Reserve Bank governor Alan Bollard left the official cash rate unchanged at 2.5 per cent yesterday but insists there is room for the banks to cut shorter-term lending rates.

However the banks say the OCR, an overnight rate, is no longer any sort of guide to what they have to pay for the money they lend.

Instead the drivers are "brutal" competition for deposits in New Zealand, rising long-term interest rates abroad and the risk margin banks have to pay overseas investors for the $100 billion or so of imported money they supply.

Since July last year Dr Bollard has cut the OCR aggressively from 8.25 to 2.5 per cent. Over the same period floating mortgage rates have fallen by 4.3 percentage points, so about 75 per cent of the OCR cut has been passed on.

The pass-through has been weaker for longer-term mortgage rates where the expected future track of the OCR is only one influence on lending rates.

Many economists believe Dr Bollard has now done his dash in terms of OCR cuts, unless the emerging signs of stabilisation in the global economy prove to be a false dawn - a possibility he is still wary of.

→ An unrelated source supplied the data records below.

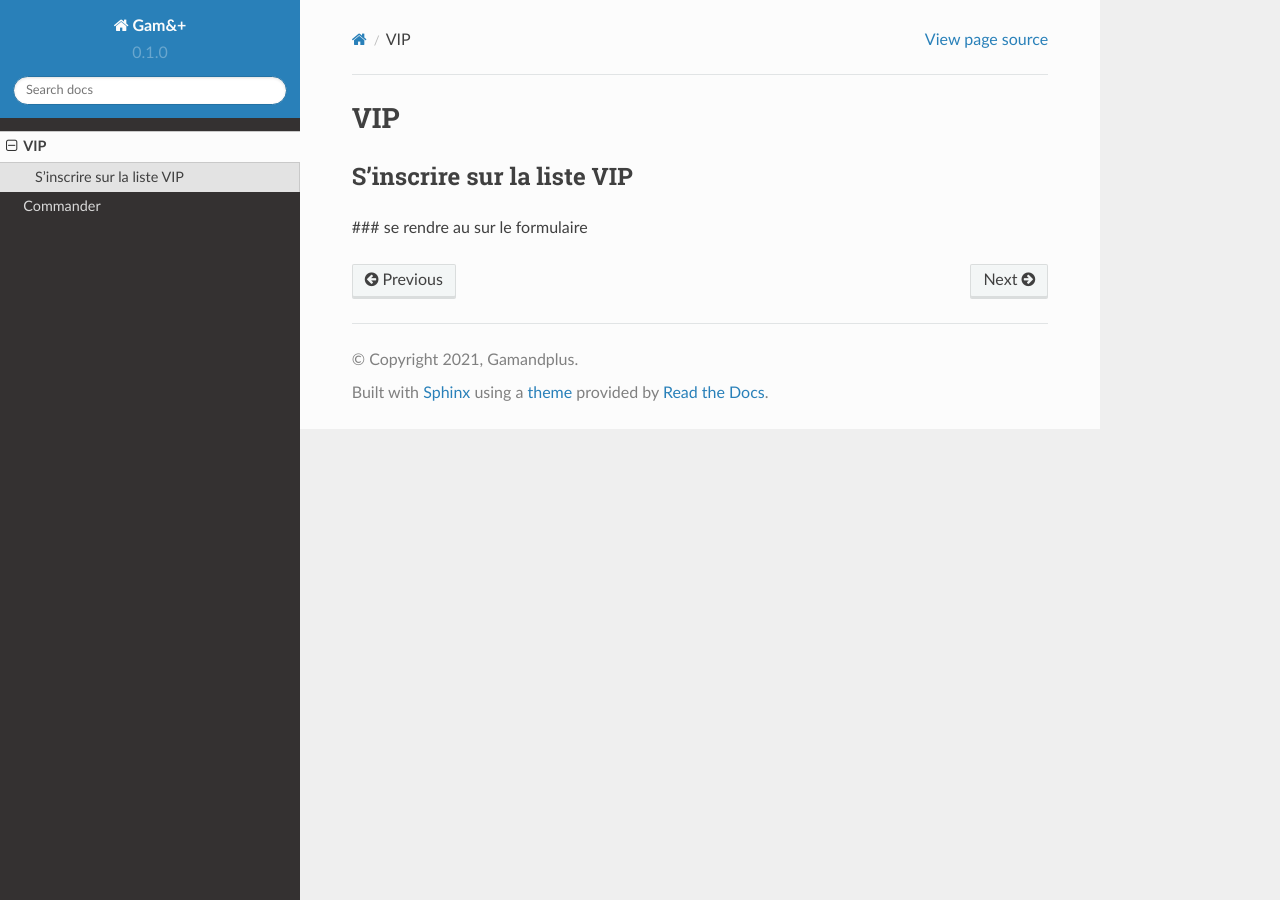
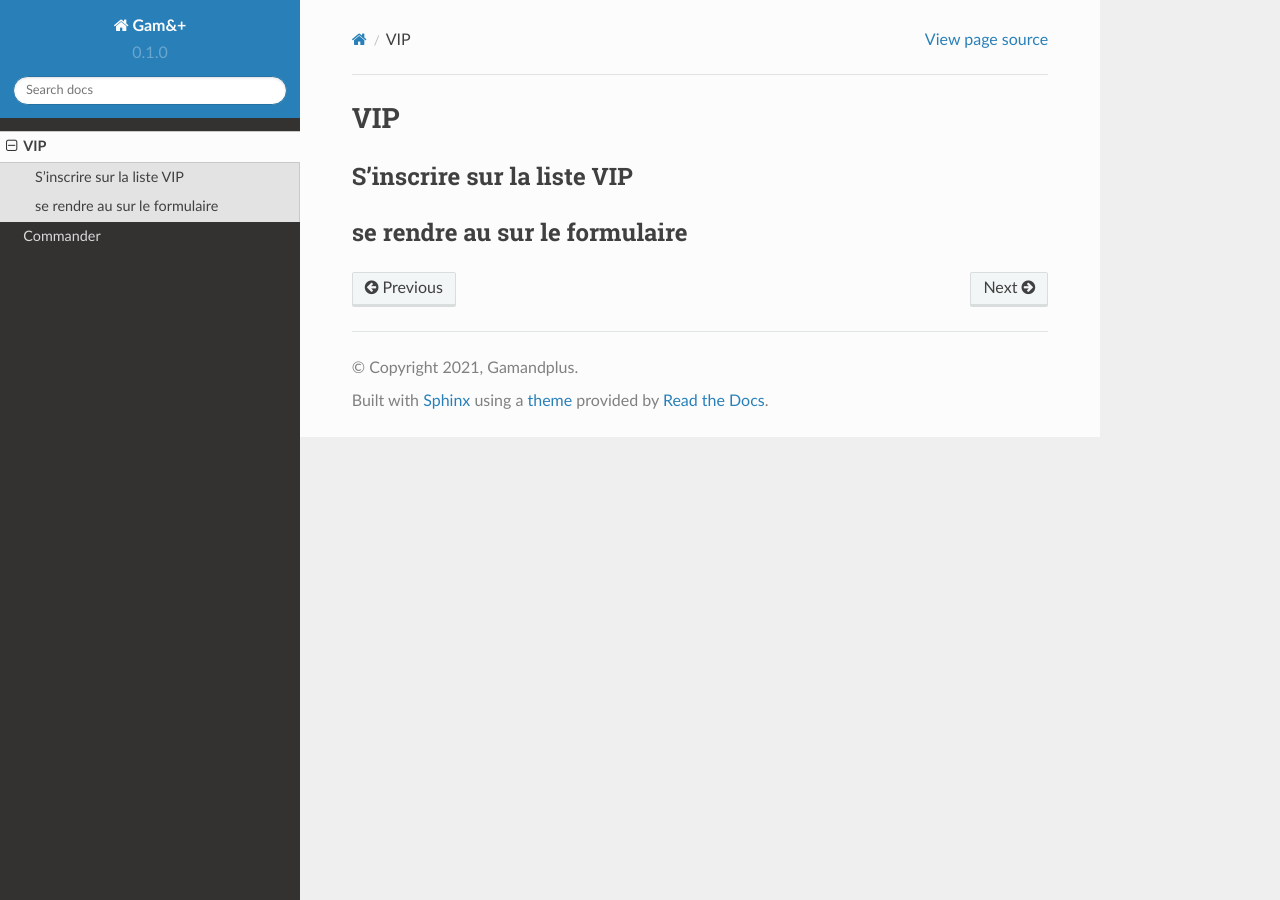
Before and after one commit to conradpringiers/Gam-docs, a Sphinx documentation site: the page built from docs/source/VIP.rst, in a window 1280 px wide. Built offline with Sphinx 7.4.7 and the Read the Docs theme 2.0.0, drawn with Linux system fonts in a browser that asks for light colours.

Commit message:
Update VIP.rst

```diff
--- a/docs/source/VIP.rst
+++ b/docs/source/VIP.rst
@@ -2,4 +2,5 @@ VIP
 ====
 S'inscrire sur la liste VIP
 ----
-### se rendre au sur le formulaire
+se rendre au sur le formulaire
+------
```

Much of the benefit of the OCR cuts already made has yet to flow through to borrowers.

About a third of all mortgage debt is due to come up for an interest rate reset over the coming year. If rates stay where they are, borrowers now paying on average about 8 per cent will be moving on to mortgage rates at least a full percentage point lower.

Banks by and large did not cut their mortgage rates after Dr Bollard cut the OCR from 3 to 2.5 per cent six weeks ago, even though that cut was accompanied by an explicit "expectation", repeated yesterday, that he would keep the OCR at or below that level until late next year.

"We went out on a limb," he said. "It should have given them confidence."

The banks needed to weigh their responsibility to their shareholders against their responsibility to the New Zealand economy, he said. "We think some pressure on the banks will pay dividends," he told MPs on the finance and expenditure select committee.

But Bank of New Zealand chief financial officer Ken Christie said the OCR was losing its relevance. Banks were having to pay depositors up to 4.5 per cent - or 2 percentage points over the OCR - for their funds. "It has become a fierce war out there."

The margin between that and the lowest variable mortgage rate BNZ offers is only 1.5 percentage points and non-interest costs it has to cover would eat up half of that.

SEE ALSOThreat from high dollar

- Business Herald, P5